We’ll most likely (actually, make that definitely) feature Fry in this column someday. For now, though, let’s talk about Laurie’s contributions to the show. Laurie’s comedic capabilities were endless. He could play the straight man to Fry’s manic characters, or he could play the obnoxious loudmouths himself. He could play off of other actors, or lead a scene completely on his own. Hell, he could even play the piano.
In addition to A Bit of Fry and Laurie, Laurie and his comedy partner appeared in other BBC series like Jeeves and Wooster and Blackladder (which also starred Rowan Atkinson, aka Mr. Bean). However, American audiences likely know Laurie best as Dr. Gregory House, the narcissistic doctor he played for eight seasons on the FOX drama House (that’s right, Dr. House was actually British!). He’s since appeared in a handful of movies. More recently, though, Laurie has been playing arms dealer Richard Onslow Roper in the miniseries The Night Manager (which airs on AMC in the U.S.).
Let’s look back at some of Laurie’s best sketches from A Bit of Fry and Laurie .
Watching Laurie and Fry play dim whit interrogators is simply hysterical. This one sketch captures the two’s gift at delivering ludicrous lines and actions (as well as tendencies to break the fourth wall) perfectly.
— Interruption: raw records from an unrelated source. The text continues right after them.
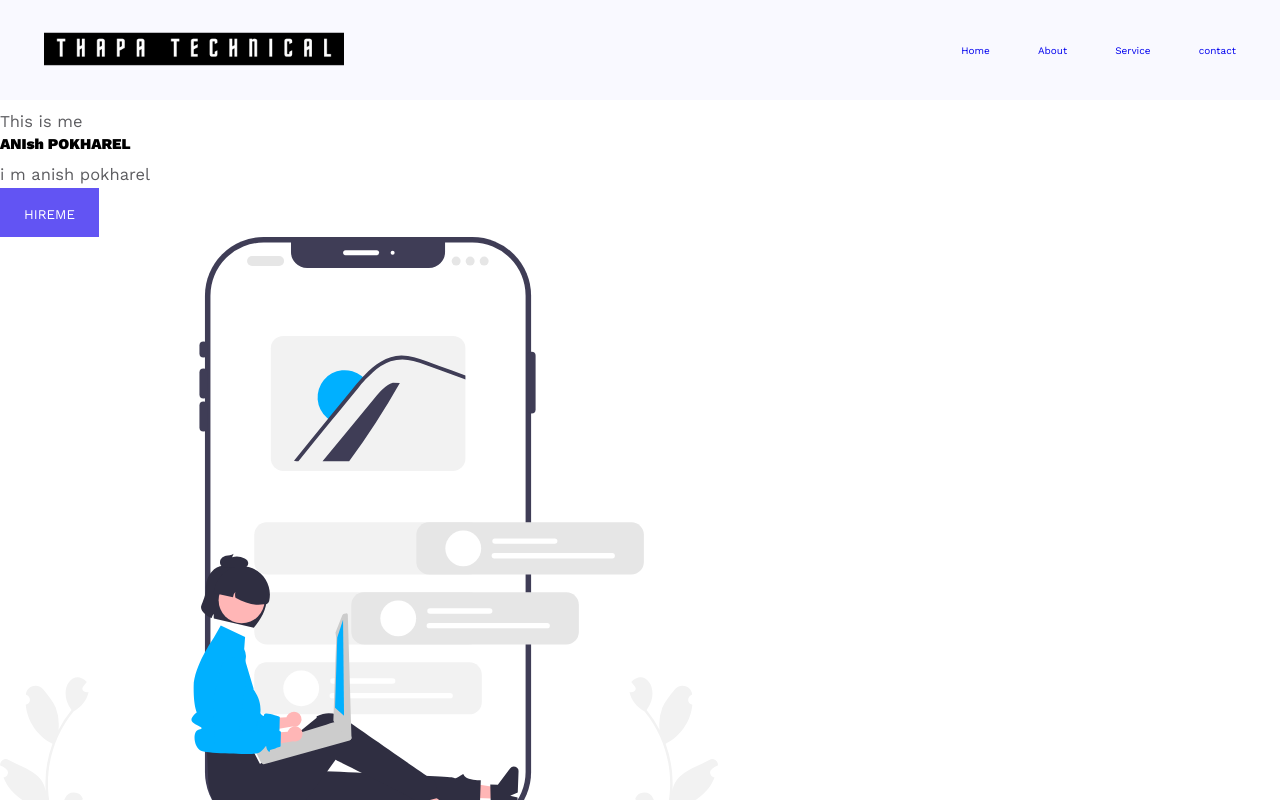
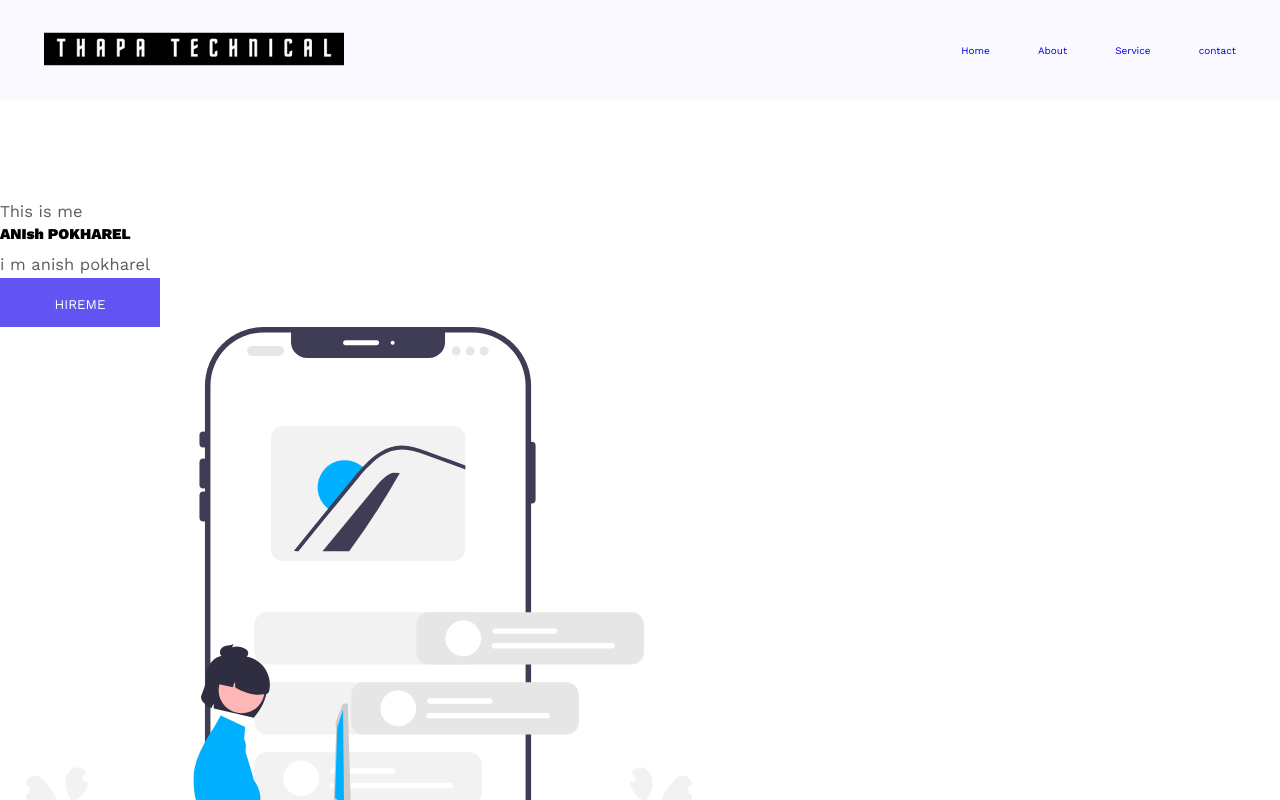
Before and after one commit to anish-pokharel/newwebsite, a React (Vite) app: page / in a window 1280 px wide. Shown: the top 800 px of the page. Built offline with nearby package versions, Linux system fonts and the light colour scheme.

Commit message:
style started

```diff
--- a/src/components/HeroSection.jsx
+++ b/src/components/HeroSection.jsx
@@ -25,5 +25,16 @@ const HeroSection = () => {
     </Wrapper>
   );
 };
-const Wrapper = styled.section``;
+const Wrapper = styled.section`
+  padding: 9rem 0;
+  .section-hero-data {
+    display: flex;
+    flex-direction: column;
+    justify-content: center;
+  }
+
+  .btn {
+    max-width: 16rem;
+  }
+`;
 export default HeroSection;
```
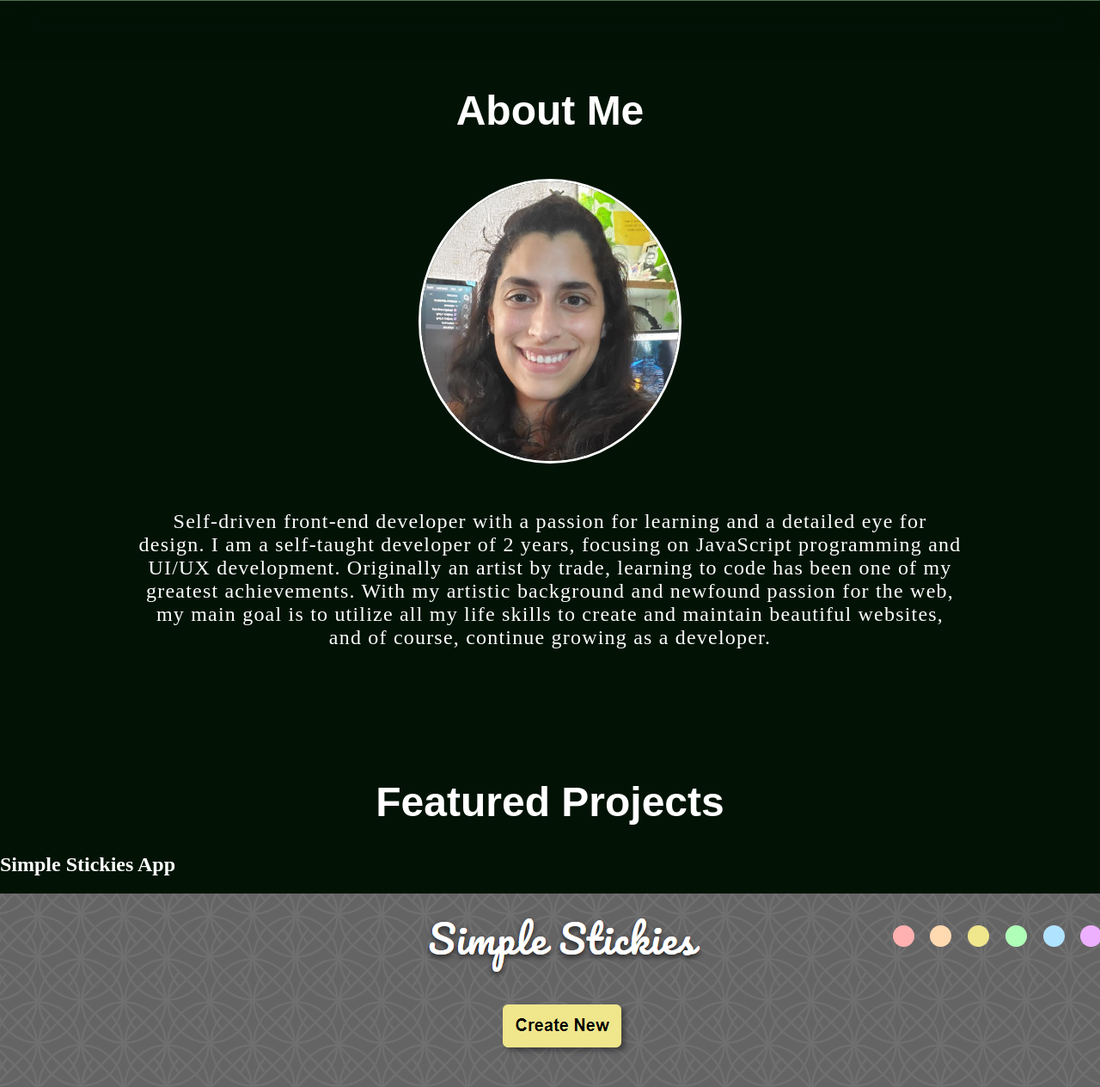
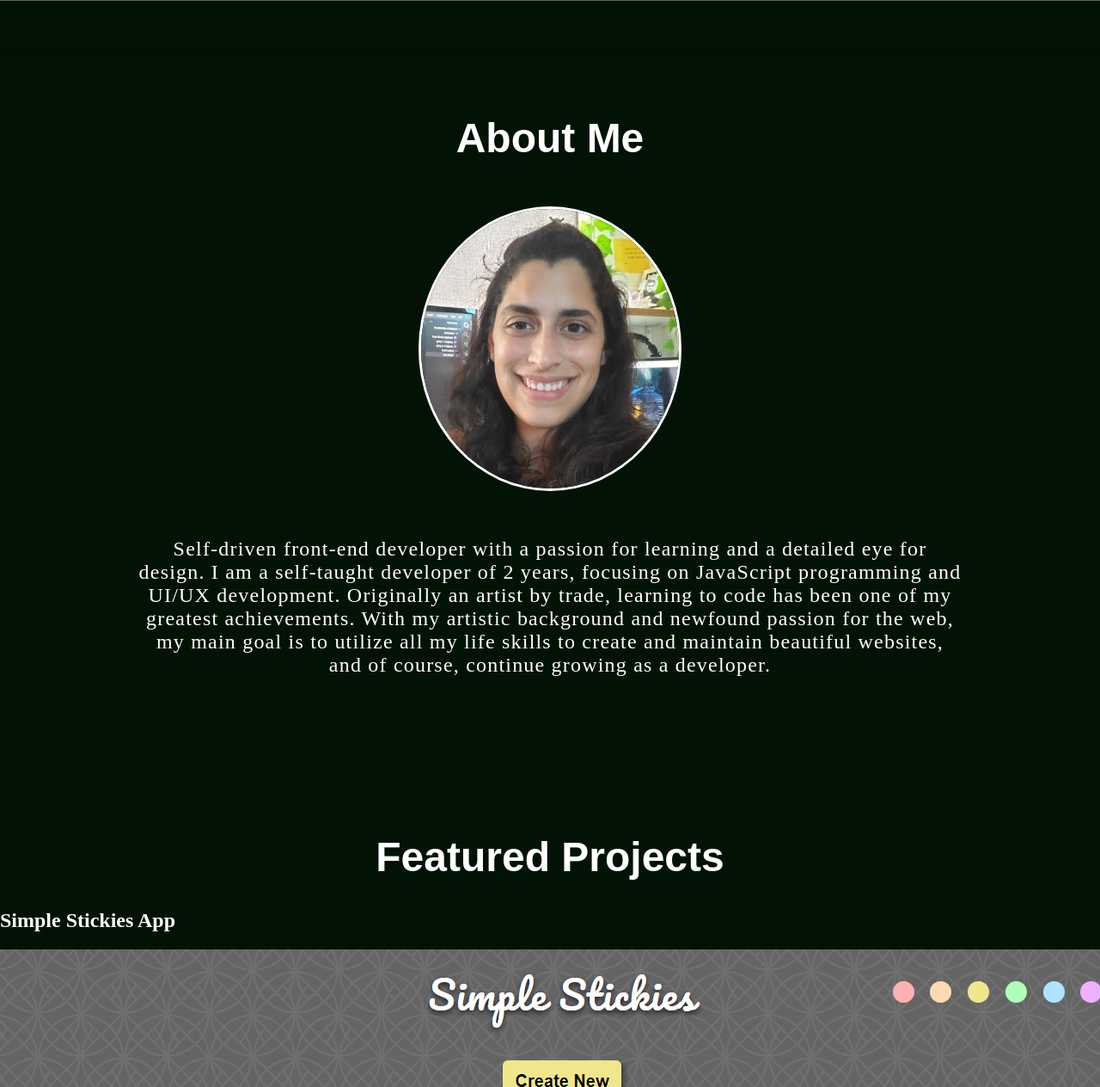
Before and after one commit to vilodye1/vilodye1.github.io, a PHP site: page / in a window 1280 px wide; the page is wider, and only the part inside the window is pictured. Shown: the part 838-2102 px from the top of that part at 86% size. Run offline with PHP 8.4, Linux system fonts and the light colour scheme; some web fonts are replaced.

Commit message:
Update styles.css

```diff
--- a/styles.css
+++ b/styles.css
@@ -93,7 +93,7 @@ a {
 .section-title {
     font-family: Macondo, sans-serif;
     font-size: 48px;
-    margin-top: 100px;
+    padding-top: 100px;
     text-align: center;
 }
 .profile-img {
```
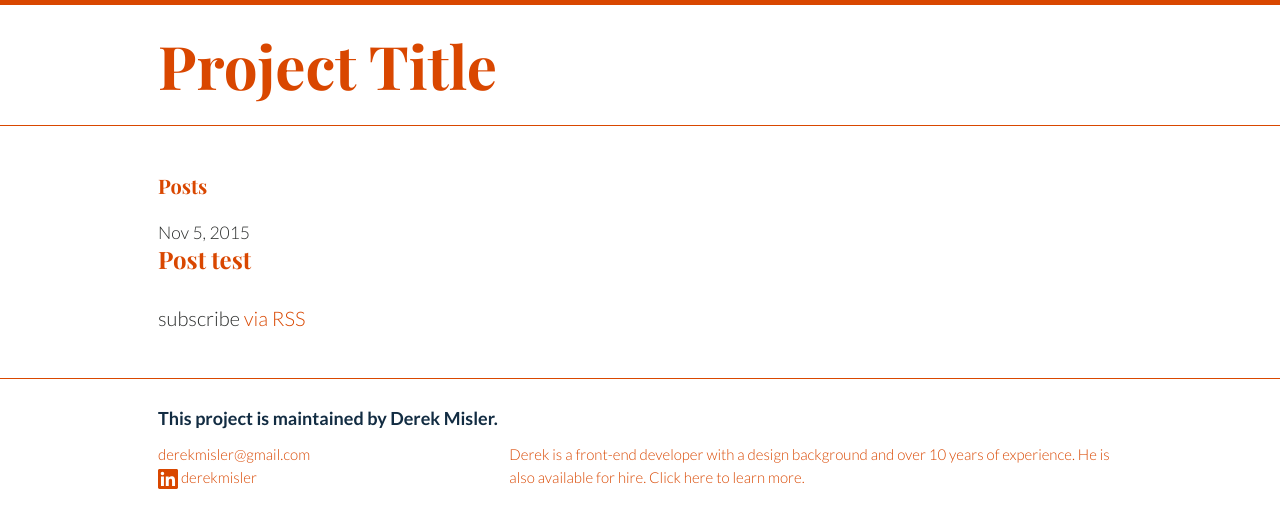
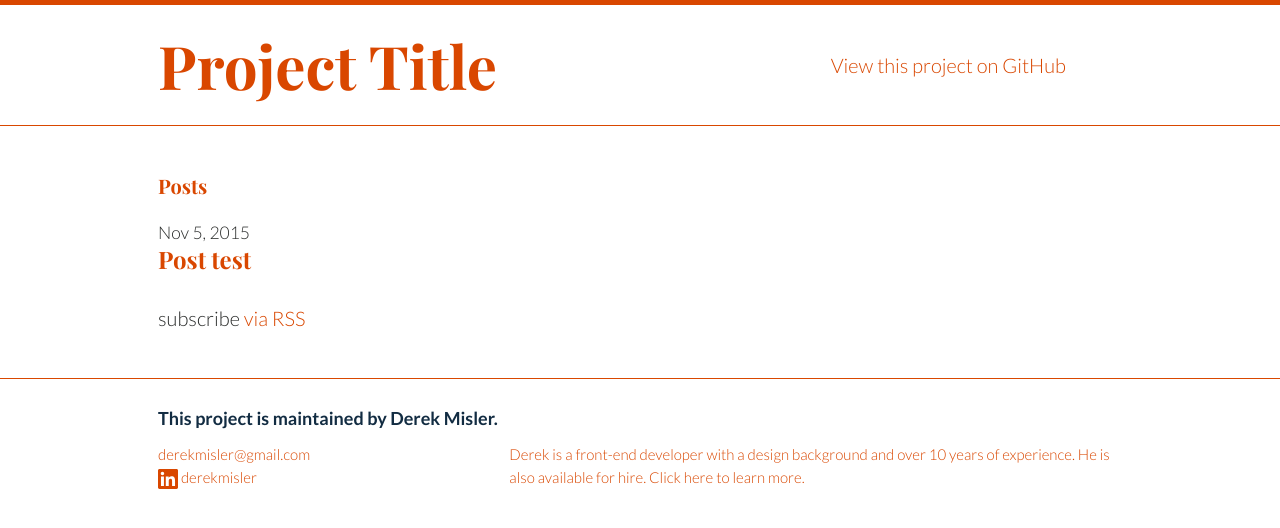
Before and after one commit to derekmisler/derekmisler.github.io, a Jekyll site: the page built from index.html, in a window 1280 px wide. Shown: the top 528 px of the page. Built offline with Jekyll 4.4.1, drawn with Linux system fonts in a browser that asks for light colours.

Commit message:
summary update

```diff
--- a/_config.yml
+++ b/_config.yml
@@ -7,7 +7,7 @@
 
 # Site settings
 title: Project Title
-titleurl: # repository name, assuming gh-pages is set up
+titleurl: derekmisler.github.io # repository name, assuming gh-pages is set up
 fullname: Derek Misler
 url: "http://www.derekmisler.com"
 email: derekmisler@gmail.com
```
Also a little fun trivia fact for you: the baby that the two end up interrogating at the end (yeah, the one Laurie yells “Scumbag!” at) is actually Laurie’s son Charlie.
As if the concept of a waiter misunderstanding the word “soup” with “suit” wasn’t absurd enough, followed by the realization that the chef added cyanide to said soup, Laurie and Fry prove that randomly breaking the fourth wall only helps make things wackier. It’s a very Monty Python-esq move, but they do it so well.
Here we see Laurie portraying the type of teacher that in real life is so painful to watch: the kind of teacher who actually cares about his students learning but to no prevail. The deadpan reactions from the audience (who are automatically casted as the “ignorant class”) makes Laurie’s awkward attempts at teaching even more excruciatingly hilarious.
“Control & Tony”
Nowadays, we’re so used to see grittiness and violence in spy films. Watching Laurie and Fry play very polite and well-mannered agents is a nice change of pace… though also makes us thankful that James Bond is not as polite. It is hilarious, though, to see Laurie talk about the Soviet mole in a nice manner.
What possibly makes Laurie’s portrayal of a (less than?) savvy businessman trying to get a bank loan for his drug distribution endeavor is that it’s almost believable to imagine such a scenario happening in real life. Also, hearing him describe how the “marketing research” indicates what color better expresses cocaine and heroin is priceless.